This year, the Peña Five will be the happy guests of the gracious Carroll family, whose Thanksgiving dinners embody Norman Rockwell paintings, only with better lighting, more attractive guests, and less inebriation. Aunt N always prepares an impeccable traditional Thanksgiving dinner with turkey, pork stuffing, whipped potatoes, and so on, but done so perfectly and consistently that I can hardly bear the excruciating anticipation in the weeks leading up to the most delicious of Thursdays.
The single issue I have with my favorite meal-based holiday involves the majority of tables across the US, and in no way directs any criticism toward two of my favorite hosts. Many dinner guests enjoy a beer or a glass of wine during the hour before the meal, but not much of a drinker, I turn to another nerve softener: cheese. I can almost always rely on my old friend to ease me into a mingle, and start feeling at home as soon as I spot a cheddar and pepperoni combo plate with a fan of Ritz, a nut-encrusted ball surrounded by water crackers, a yule log, a pub cheese, a baked brie and baguette toasts, or the Excalibur, generally reserved for wedding receptions: the fruit and cheese cube fountain.

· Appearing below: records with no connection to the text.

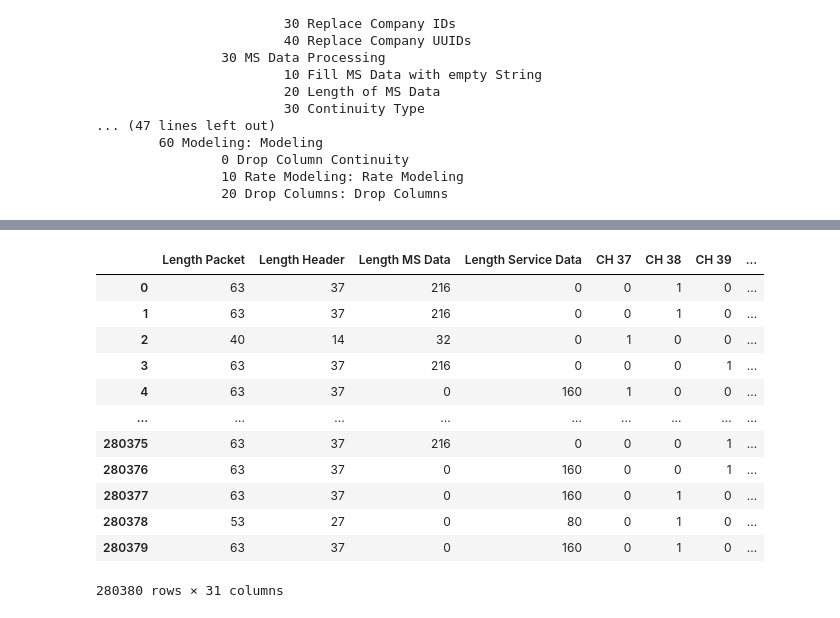
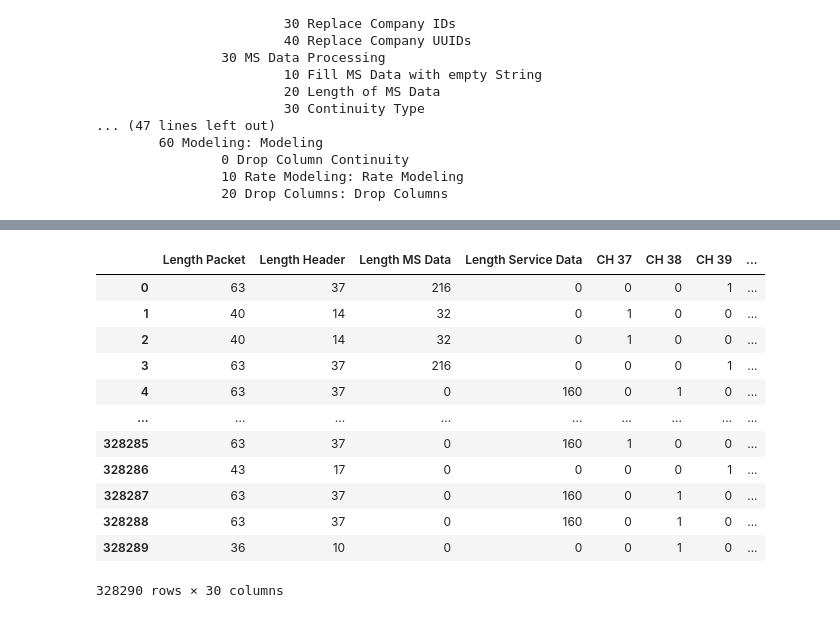
Before and after one commit to keyyke/master_thesis, a Jupyter notebook: markov_model/modeling_with_synthetic_data_markov.ipynb, the cells around one changed output, grey strips where cells are left out. Drawn from its saved outputs; the diff is of its cells as text; code cells hidden in the pictures.

Commit message:
confirm the difference between the data size

```diff
--- a/markov_model/modeling_with_synthetic_data_markov.ipynb
+++ b/markov_model/modeling_with_synthetic_data_markov.ipynb
@@ -271,27 +288,29 @@ data_with_synthetic_data = pd.concat([data, synthetic_data])
 # %%
 ## balance and shuffle the data set
 
 # balnce
 min_count = data_with_synthetic_data.groupby('Label').size().min()
 data_with_synthetic_data = data_with_synthetic_data.groupby('Label').sample(n = min_count*1, random_state=0).reset_index(drop = True)
 
 # shuffle
 data_with_synthetic_data = data_with_synthetic_data.sample(frac = 1, random_state=0)
 
 data_with_synthetic_data.reset_index(drop = True, inplace = True)
+data_with_synthetic_data.drop(columns=['Unnamed: 0'], inplace=True)
+data_with_synthetic_data
 
-data_with_synthetic_data
+# drop Unnamed:0 from data_with_synthetic_data
 # %% [output]
 |  | Length Packet | Length Header | Length MS Data | Length Service Data | CH 37 | CH 38 | CH 39 | ... |
-| 0 | 63 | 37 | 216 | 0 | 0 | 1 | 0 | ... |
-| 1 | 63 | 37 | 216 | 0 | 0 | 1 | 0 | ... |
+| 0 | 63 | 37 | 216 | 0 | 0 | 0 | 1 | ... |
+| 1 | 40 | 14 | 32 | 0 | 1 | 0 | 0 | ... |
 | 2 | 40 | 14 | 32 | 0 | 1 | 0 | 0 | ... |
 | 3 | 63 | 37 | 216 | 0 | 0 | 0 | 1 | ... |
-| 4 | 63 | 37 | 0 | 160 | 1 | 0 | 0 | ... |
+| 4 | 63 | 37 | 0 | 160 | 0 | 1 | 0 | ... |
 | ... | ... | ... | ... | ... | ... | ... | ... | ... |
-| 280375 | 63 | 37 | 216 | 0 | 0 | 0 | 1 | ... |
-| 280376 | 63 | 37 | 0 | 160 | 0 | 0 | 1 | ... |
-| 280377 | 63 | 37 | 0 | 160 | 0 | 1 | 0 | ... |
-| 280378 | 53 | 27 | 0 | 80 | 0 | 1 | 0 | ... |
-| 280379 | 63 | 37 | 0 | 160 | 0 | 1 | 0 | ... |
+| 328285 | 63 | 37 | 0 | 160 | 1 | 0 | 0 | ... |
+| 328286 | 43 | 17 | 0 | 0 | 0 | 0 | 1 | ... |
+| 328287 | 63 | 37 | 0 | 160 | 0 | 1 | 0 | ... |
+| 328288 | 63 | 37 | 0 | 160 | 0 | 1 | 0 | ... |
+| 328289 | 36 | 10 | 0 | 0 | 0 | 1 | 0 | ... |
-280380 rows × 31 columns
+328290 rows × 30 columns
```
Also changed, not shown: parts of 7 cells of this notebook, 1 other file.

How many Thanksgiving dinners can you recall that incorporated any sort of cheese showcase? My best guess is that most diners on this particular occasion are concerned that they will exceed capacity before they’d like to stop eating, and can’t allow distractions like pepperjack to poach on precious abdominal real estate. I, however, do not overeat at Thanksgiving. I’m not above the occasional overindulgence, but I dread experiencing the inevitable system shutdown anywhere but at home. If I can’t get into my bed, I stop at one plate.
There must be others like me, who yearn to stick their head right into the bowl of whipped potatoes, while instead they slowly cut their one slice of breast meat, and savor their single scoop of pork stuffing, when they just want to grab the serving dish and lock themselves in the nearest closet with it. A good bracing of cheese beforehand would spare us from these horrible fantasies.
Since I’ve managed to establish a solid run for my coveted monopoly on the Christmas feast (a childhood dream), I don’t see myself hosting many Thanksgiving dinners in the coming years. So I entreat you, gentle reader, to leave a little space on the coffee tables between the nuts and olives this Thursday, and let’s see what happens when we get some Camembert involved.